Collected data
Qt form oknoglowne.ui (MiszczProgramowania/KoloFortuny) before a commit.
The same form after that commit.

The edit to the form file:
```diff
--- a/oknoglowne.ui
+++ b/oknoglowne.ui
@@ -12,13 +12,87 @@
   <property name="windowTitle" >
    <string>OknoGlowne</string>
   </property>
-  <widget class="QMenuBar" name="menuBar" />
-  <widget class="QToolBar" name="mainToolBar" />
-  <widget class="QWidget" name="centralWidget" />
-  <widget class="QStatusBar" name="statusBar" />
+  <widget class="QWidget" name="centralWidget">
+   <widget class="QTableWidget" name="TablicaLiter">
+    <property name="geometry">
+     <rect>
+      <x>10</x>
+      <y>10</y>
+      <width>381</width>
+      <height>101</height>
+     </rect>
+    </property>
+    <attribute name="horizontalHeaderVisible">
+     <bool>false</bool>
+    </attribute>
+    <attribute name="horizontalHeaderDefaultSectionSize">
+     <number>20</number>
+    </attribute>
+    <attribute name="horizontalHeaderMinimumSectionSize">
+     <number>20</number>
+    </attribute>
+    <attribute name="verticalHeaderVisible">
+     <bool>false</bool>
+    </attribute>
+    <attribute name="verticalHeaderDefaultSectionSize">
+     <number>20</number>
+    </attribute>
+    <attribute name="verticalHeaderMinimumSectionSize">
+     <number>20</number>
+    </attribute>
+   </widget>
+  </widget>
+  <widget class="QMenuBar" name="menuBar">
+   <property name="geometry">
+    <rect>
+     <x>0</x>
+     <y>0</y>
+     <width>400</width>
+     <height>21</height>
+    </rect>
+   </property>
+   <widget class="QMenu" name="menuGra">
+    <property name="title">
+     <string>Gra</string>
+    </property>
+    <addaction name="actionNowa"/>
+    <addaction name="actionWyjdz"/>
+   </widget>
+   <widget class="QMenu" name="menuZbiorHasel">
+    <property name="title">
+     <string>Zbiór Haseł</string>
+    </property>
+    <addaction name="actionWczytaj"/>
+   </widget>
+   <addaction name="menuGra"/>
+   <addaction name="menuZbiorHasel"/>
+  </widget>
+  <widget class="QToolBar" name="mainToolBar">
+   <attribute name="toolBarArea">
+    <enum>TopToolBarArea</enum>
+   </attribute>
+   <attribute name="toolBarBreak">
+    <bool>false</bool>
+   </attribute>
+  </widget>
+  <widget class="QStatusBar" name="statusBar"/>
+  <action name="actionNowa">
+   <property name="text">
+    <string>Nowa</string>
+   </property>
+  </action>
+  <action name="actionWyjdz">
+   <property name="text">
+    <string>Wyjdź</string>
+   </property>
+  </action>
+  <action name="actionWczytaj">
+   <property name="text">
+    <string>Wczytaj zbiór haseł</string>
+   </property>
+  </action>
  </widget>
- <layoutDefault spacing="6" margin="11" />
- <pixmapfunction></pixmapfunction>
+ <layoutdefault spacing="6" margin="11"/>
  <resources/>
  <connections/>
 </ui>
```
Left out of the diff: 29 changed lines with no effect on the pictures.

- [Exercise objective]:
Give the data again, exactly as it stands.

- [Exercise solution]:
Qt form oknoglowne.ui (MiszczProgramowania/KoloFortuny) before a commit.
The same form after that commit.

The edit to the form file:
```diff
--- a/oknoglowne.ui
+++ b/oknoglowne.ui
@@ -12,13 +12,87 @@
   <property name="windowTitle" >
    <string>OknoGlowne</string>
   </property>
-  <widget class="QMenuBar" name="menuBar" />
-  <widget class="QToolBar" name="mainToolBar" />
-  <widget class="QWidget" name="centralWidget" />
-  <widget class="QStatusBar" name="statusBar" />
+  <widget class="QWidget" name="centralWidget">
+   <widget class="QTableWidget" name="TablicaLiter">
+    <property name="geometry">
+     <rect>
+      <x>10</x>
+      <y>10</y>
+      <width>381</width>
+      <height>101</height>
+     </rect>
+    </property>
+    <attribute name="horizontalHeaderVisible">
+     <bool>false</bool>
+    </attribute>
+    <attribute name="horizontalHeaderDefaultSectionSize">
+     <number>20</number>
+    </attribute>
+    <attribute name="horizontalHeaderMinimumSectionSize">
+     <number>20</number>
+    </attribute>
+    <attribute name="verticalHeaderVisible">
+     <bool>false</bool>
+    </attribute>
+    <attribute name="verticalHeaderDefaultSectionSize">
+     <number>20</number>
+    </attribute>
+    <attribute name="verticalHeaderMinimumSectionSize">
+     <number>20</number>
+    </attribute>
+   </widget>
+  </widget>
+  <widget class="QMenuBar" name="menuBar">
+   <property name="geometry">
+    <rect>
+     <x>0</x>
+     <y>0</y>
+     <width>400</width>
+     <height>21</height>
+    </rect>
+   </property>
+   <widget class="QMenu" name="menuGra">
+    <property name="title">
+     <string>Gra</string>
+    </property>
+    <addaction name="actionNowa"/>
+    <addaction name="actionWyjdz"/>
+   </widget>
+   <widget class="QMenu" name="menuZbiorHasel">
+    <property name="title">
+     <string>Zbiór Haseł</string>
+    </property>
+    <addaction name="actionWczytaj"/>
+   </widget>
+   <addaction name="menuGra"/>
+   <addaction name="menuZbiorHasel"/>
+  </widget>
+  <widget class="QToolBar" name="mainToolBar">
+   <attribute name="toolBarArea">
+    <enum>TopToolBarArea</enum>
+   </attribute>
+   <attribute name="toolBarBreak">
+    <bool>false</bool>
+   </attribute>
+  </widget>
+  <widget class="QStatusBar" name="statusBar"/>
+  <action name="actionNowa">
+   <property name="text">
+    <string>Nowa</string>
+   </property>
+  </action>
+  <action name="actionWyjdz">
+   <property name="text">
+    <string>Wyjdź</string>
+   </property>
+  </action>
+  <action name="actionWczytaj">
+   <property name="text">
+    <string>Wczytaj zbiór haseł</string>
+   </property>
+  </action>
  </widget>
- <layoutDefault spacing="6" margin="11" />
- <pixmapfunction></pixmapfunction>
+ <layoutdefault spacing="6" margin="11"/>
  <resources/>
  <connections/>
 </ui>
```
Left out of the diff: 29 changed lines with no effect on the pictures.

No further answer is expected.